→ **What is being asked**
Only the pictures are to be dropped; return all other data below exactly.

[Web page revision data]
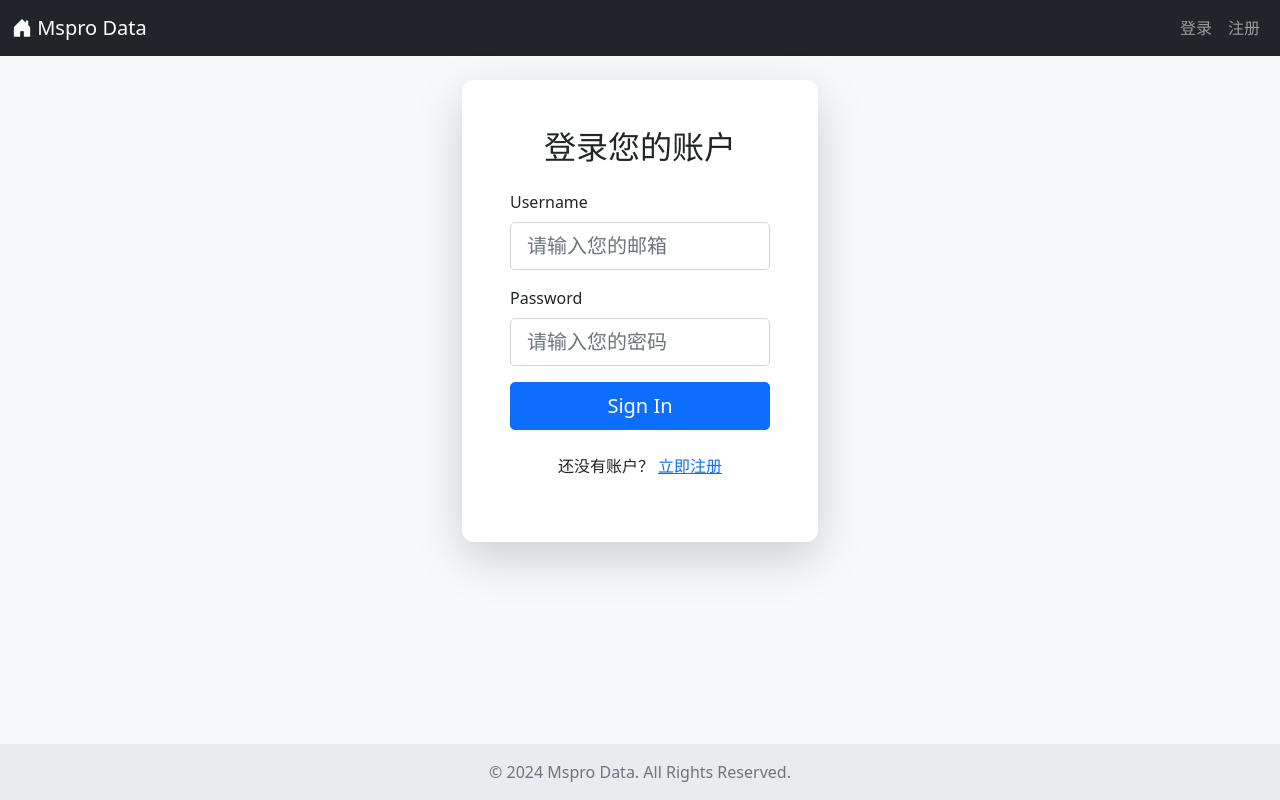
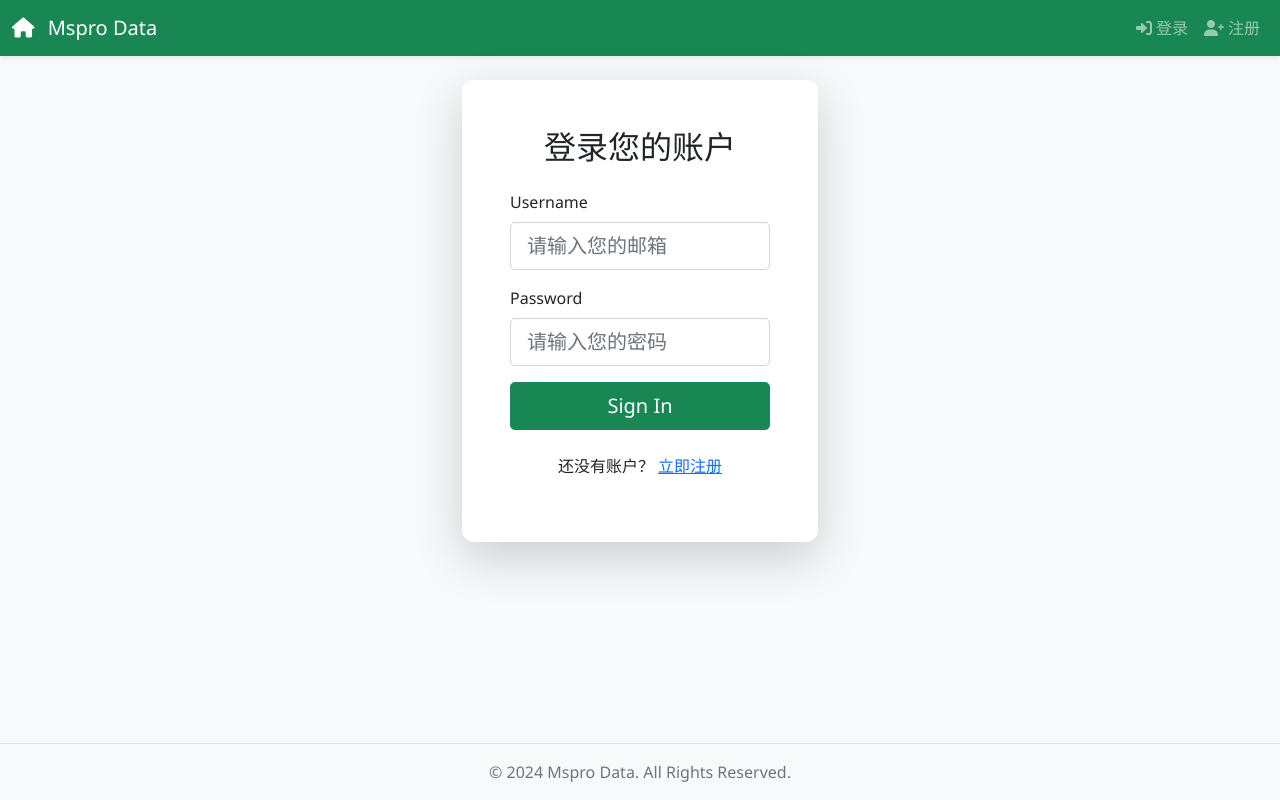
Before and after one commit to reinocheong/Msprodb, a Flask app: a page that uses mspro_app/templates/base.html in a window 1280 px wide. Run offline with Flask 3, Linux system fonts and the light colour scheme.

Commit message:
feat(UI): Implement 'Fresh Green' theme and unify site-wide design
- Standardized the UI by moving the green navbar from index.html to base.html, making it global.
- Refined the 'Fresh Green' theme with improved styles for cards, buttons, and backgrounds in style.css.
- Ensured index.html properly inherits from the new base template for a consistent look and feel.
- This resolves all UI inconsistency issues and establishes a single, polished visual identity for the application.

```diff
--- a/mspro_app/templates/base.html
+++ b/mspro_app/templates/base.html
@@ -5,18 +5,18 @@
     <meta name="viewport" content="width=device-width, initial-scale=1.0">
     <title>{% block title %}Mspro Data{% endblock %}</title>
     <link href="https://cdn.jsdelivr.net/npm/bootstrap@5.1.3/dist/css/bootstrap.min.css" rel="stylesheet">
+    <link rel="stylesheet" href="https://cdnjs.cloudflare.com/ajax/libs/font-awesome/6.0.0-beta3/css/all.min.css">
     <link rel="stylesheet" href="{{ url_for('static', filename='css/style.css') }}">
-    <link rel="stylesheet" href="https://cdn.jsdelivr.net/npm/bootstrap-icons@1.8.1/font/bootstrap-icons.css">
 </head>
 <body class="d-flex flex-column h-100">
     <div id="loading-overlay">
         <div class="spinner"></div>
     </div>
     <header>
-        <nav class="navbar navbar-expand-lg navbar-dark bg-dark">
+        <nav class="navbar navbar-expand-lg navbar-dark bg-success shadow-sm">
             <div class="container-fluid">
                 <a class="navbar-brand" href="{{ url_for('main.index') }}">
-                    <i class="bi bi-house-door-fill"></i>
+                    <i class="fas fa-home me-2"></i>
                     Mspro Data
                 </a>
                 <button class="navbar-toggler" type="button" data-bs-toggle="collapse" data-bs-target="#navbarNav" aria-controls="navbarNav" aria-expanded="false" aria-label="Toggle navigation">
@@ -26,17 +26,24 @@
                     <ul class="navbar-nav ms-auto">
                         {% if current_user.is_authenticated %}
                             <li class="nav-item">
-                                <a class="nav-link" href="{{ url_for('main.admin') }}">管理面板</a>
+                                <span class="navbar-text me-3">
+                                    欢迎, {{ current_user.id }}!
+                                </span>
                             </li>
+                            {% if current_user.role == 'admin' %}
                             <li class="nav-item">
-                                <a class="nav-link" href="{{ url_for('main.logout') }}">退出</a>
+                                <a class="nav-link" href="{{ url_for('main.admin') }}"><i class="fas fa-user-cog me-1"></i>管理面板</a>
+                            </li>
+                            {% endif %}
+                            <li class="nav-item">
+                                <a class="nav-link" href="{{ url_for('main.logout') }}"><i class="fas fa-sign-out-alt me-1"></i>退出</a>
                             </li>
                         {% else %}
                             <li class="nav-item">
-                                <a class="nav-link" href="{{ url_for('main.login') }}">登录</a>
+                                <a class="nav-link" href="{{ url_for('main.login') }}"><i class="fas fa-sign-in-alt me-1"></i>登录</a>
                             </li>
                             <li class="nav-item">
-                                <a class="nav-link" href="{{ url_for('main.register') }}">注册</a>
+                                <a class="nav-link" href="{{ url_for('main.register') }}"><i class="fas fa-user-plus me-1"></i>注册</a>
                             </li>
                         {% endif %}
                     </ul>
@@ -68,5 +75,6 @@
     </footer>
 
     <script src="https://cdn.jsdelivr.net/npm/bootstrap@5.1.3/dist/js/bootstrap.bundle.min.js"></script>
+    {% block scripts %}{% endblock %}
 </body>
 </html>
--- a/static/css/style.css
+++ b/static/css/style.css
@@ -1,25 +1,35 @@
-/* Custom styles will go here */
+/* 清新绿意 主题 */
+
+/* 全局样式 */
+body, html {
+    height: 100%;
+    background-color: #f8f9fa; /* 浅灰色背景 */
+    font-family: 'Segoe UI', Tahoma, Geneva, Verdana, sans-serif; /* 更现代的字体 */
+}
+
+/* 加载动画 */
 #loading-overlay {
     position: fixed;
     top: 0;
     left: 0;
     width: 100%;
     height: 100%;
-    background-color: rgba(255, 255, 255, 0.8);
+    background-color: rgba(255, 255, 255, 0.85);
     display: flex;
     justify-content: center;
     align-items: center;
     z-index: 9999;
-    display: none; /* Initially hidden */
+    backdrop-filter: blur(4px);
+    display: none; /* 初始隐藏 */
 }
 
 .spinner {
-    border: 8px solid #f3f3f3; /* Light grey */
-    border-top: 8px solid #3498db; /* Blue */
+    border: 8px solid #e9ecef; /* 更柔和的灰色 */
+    border-top: 8px solid #198754; /* 主题绿色 */
     border-radius: 50%;
     width: 60px;
     height: 60px;
-    animation: spin 2s linear infinite;
+    animation: spin 1.5s linear infinite;
 }
 
 @keyframes spin {
@@ -27,27 +37,36 @@
     100% { transform: rotate(360deg); }
 }
 
-body, html {
-    height: 100%;
-    background-color: #f8f9fa; /* 轻微的灰色背景，增加深度 */
+/* 卡片样式 */
+.card {
+    border: none;
+    border-radius: 0.75rem; /* 更大的圆角 */
+    transition: transform 0.2s ease-in-out, box-shadow 0.2s ease-in-out;
 }
 
-.card {
-    border: none; /* 移除边框，让阴影效果更突出 */
-    border-radius: 0.75rem; /* 更圆润的边角 */
+.card:hover {
+    transform: translateY(-5px); /* 轻微上浮效果 */
+    box-shadow: 0 0.5rem 1rem rgba(0, 0, 0, 0.1) !important;
 }
 
+/* 按钮样式 */
 .btn-primary {
-    background-color: #0d6efd;
-    border-color: #0d6efd;
-    transition: background-color 0.2s ease-in-out;
+    background-color: #198754; /* 主题绿色 */
+    border-color: #198754;
 }
 
 .btn-primary:hover {
-    background-color: #0b5ed7;
-    border-color: #0a58ca;
+    background-color: #157347;
+    border-color: #146c43;
 }
 
+.btn-success {
+    background-color: #198754;
+    border-color: #198754;
+}
+
+/* 页脚 */
 .footer.mt-auto {
-    background-color: #e9ecef !important; /* 确保页脚颜色与背景协调 */
+    background-color: #ffffff; /* 白色页脚 */
+    border-top: 1px solid #dee2e6; /* 添加一条细线分隔 */
 }
```
Also changed, not shown: mspro_app/templates/index.html (+42 -6 lines).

→ **Response to this exercise**
Before and after one commit to reinocheong/Msprodb, a Flask app: a page that uses mspro_app/templates/base.html in a window 1280 px wide. Run offline with Flask 3, Linux system fonts and the light colour scheme.

Commit message:
feat(UI): Implement 'Fresh Green' theme and unify site-wide design
- Standardized the UI by moving the green navbar from index.html to base.html, making it global.
- Refined the 'Fresh Green' theme with improved styles for cards, buttons, and backgrounds in style.css.
- Ensured index.html properly inherits from the new base template for a consistent look and feel.
- This resolves all UI inconsistency issues and establishes a single, polished visual identity for the application.

```diff
--- a/mspro_app/templates/base.html
+++ b/mspro_app/templates/base.html
@@ -5,18 +5,18 @@
     <meta name="viewport" content="width=device-width, initial-scale=1.0">
     <title>{% block title %}Mspro Data{% endblock %}</title>
     <link href="https://cdn.jsdelivr.net/npm/bootstrap@5.1.3/dist/css/bootstrap.min.css" rel="stylesheet">
+    <link rel="stylesheet" href="https://cdnjs.cloudflare.com/ajax/libs/font-awesome/6.0.0-beta3/css/all.min.css">
     <link rel="stylesheet" href="{{ url_for('static', filename='css/style.css') }}">
-    <link rel="stylesheet" href="https://cdn.jsdelivr.net/npm/bootstrap-icons@1.8.1/font/bootstrap-icons.css">
 </head>
 <body class="d-flex flex-column h-100">
     <div id="loading-overlay">
         <div class="spinner"></div>
     </div>
     <header>
-        <nav class="navbar navbar-expand-lg navbar-dark bg-dark">
+        <nav class="navbar navbar-expand-lg navbar-dark bg-success shadow-sm">
             <div class="container-fluid">
                 <a class="navbar-brand" href="{{ url_for('main.index') }}">
-                    <i class="bi bi-house-door-fill"></i>
+                    <i class="fas fa-home me-2"></i>
                     Mspro Data
                 </a>
                 <button class="navbar-toggler" type="button" data-bs-toggle="collapse" data-bs-target="#navbarNav" aria-controls="navbarNav" aria-expanded="false" aria-label="Toggle navigation">
@@ -26,17 +26,24 @@
                     <ul class="navbar-nav ms-auto">
                         {% if current_user.is_authenticated %}
                             <li class="nav-item">
-                                <a class="nav-link" href="{{ url_for('main.admin') }}">管理面板</a>
+                                <span class="navbar-text me-3">
+                                    欢迎, {{ current_user.id }}!
+                                </span>
                             </li>
+                            {% if current_user.role == 'admin' %}
                             <li class="nav-item">
-                                <a class="nav-link" href="{{ url_for('main.logout') }}">退出</a>
+                                <a class="nav-link" href="{{ url_for('main.admin') }}"><i class="fas fa-user-cog me-1"></i>管理面板</a>
+                            </li>
+                            {% endif %}
+                            <li class="nav-item">
+                                <a class="nav-link" href="{{ url_for('main.logout') }}"><i class="fas fa-sign-out-alt me-1"></i>退出</a>
                             </li>
                         {% else %}
                             <li class="nav-item">
-                                <a class="nav-link" href="{{ url_for('main.login') }}">登录</a>
+                                <a class="nav-link" href="{{ url_for('main.login') }}"><i class="fas fa-sign-in-alt me-1"></i>登录</a>
                             </li>
                             <li class="nav-item">
-                                <a class="nav-link" href="{{ url_for('main.register') }}">注册</a>
+                                <a class="nav-link" href="{{ url_for('main.register') }}"><i class="fas fa-user-plus me-1"></i>注册</a>
                             </li>
                         {% endif %}
                     </ul>
@@ -68,5 +75,6 @@
     </footer>
 
     <script src="https://cdn.jsdelivr.net/npm/bootstrap@5.1.3/dist/js/bootstrap.bundle.min.js"></script>
+    {% block scripts %}{% endblock %}
 </body>
 </html>
--- a/static/css/style.css
+++ b/static/css/style.css
@@ -1,25 +1,35 @@
-/* Custom styles will go here */
+/* 清新绿意 主题 */
+
+/* 全局样式 */
+body, html {
+    height: 100%;
+    background-color: #f8f9fa; /* 浅灰色背景 */
+    font-family: 'Segoe UI', Tahoma, Geneva, Verdana, sans-serif; /* 更现代的字体 */
+}
+
+/* 加载动画 */
 #loading-overlay {
     position: fixed;
     top: 0;
     left: 0;
     width: 100%;
     height: 100%;
-    background-color: rgba(255, 255, 255, 0.8);
+    background-color: rgba(255, 255, 255, 0.85);
     display: flex;
     justify-content: center;
     align-items: center;
     z-index: 9999;
-    display: none; /* Initially hidden */
+    backdrop-filter: blur(4px);
+    display: none; /* 初始隐藏 */
 }
 
 .spinner {
-    border: 8px solid #f3f3f3; /* Light grey */
-    border-top: 8px solid #3498db; /* Blue */
+    border: 8px solid #e9ecef; /* 更柔和的灰色 */
+    border-top: 8px solid #198754; /* 主题绿色 */
     border-radius: 50%;
     width: 60px;
     height: 60px;
-    animation: spin 2s linear infinite;
+    animation: spin 1.5s linear infinite;
 }
 
 @keyframes spin {
@@ -27,27 +37,36 @@
     100% { transform: rotate(360deg); }
 }
 
-body, html {
-    height: 100%;
-    background-color: #f8f9fa; /* 轻微的灰色背景，增加深度 */
+/* 卡片样式 */
+.card {
+    border: none;
+    border-radius: 0.75rem; /* 更大的圆角 */
+    transition: transform 0.2s ease-in-out, box-shadow 0.2s ease-in-out;
 }
 
-.card {
-    border: none; /* 移除边框，让阴影效果更突出 */
-    border-radius: 0.75rem; /* 更圆润的边角 */
+.card:hover {
+    transform: translateY(-5px); /* 轻微上浮效果 */
+    box-shadow: 0 0.5rem 1rem rgba(0, 0, 0, 0.1) !important;
 }
 
+/* 按钮样式 */
 .btn-primary {
-    background-color: #0d6efd;
-    border-color: #0d6efd;
-    transition: background-color 0.2s ease-in-out;
+    background-color: #198754; /* 主题绿色 */
+    border-color: #198754;
 }
 
 .btn-primary:hover {
-    background-color: #0b5ed7;
-    border-color: #0a58ca;
+    background-color: #157347;
+    border-color: #146c43;
 }
 
+.btn-success {
+    background-color: #198754;
+    border-color: #198754;
+}
+
+/* 页脚 */
 .footer.mt-auto {
-    background-color: #e9ecef !important; /* 确保页脚颜色与背景协调 */
+    background-color: #ffffff; /* 白色页脚 */
+    border-top: 1px solid #dee2e6; /* 添加一条细线分隔 */
 }
```
Also changed, not shown: mspro_app/templates/index.html (+42 -6 lines).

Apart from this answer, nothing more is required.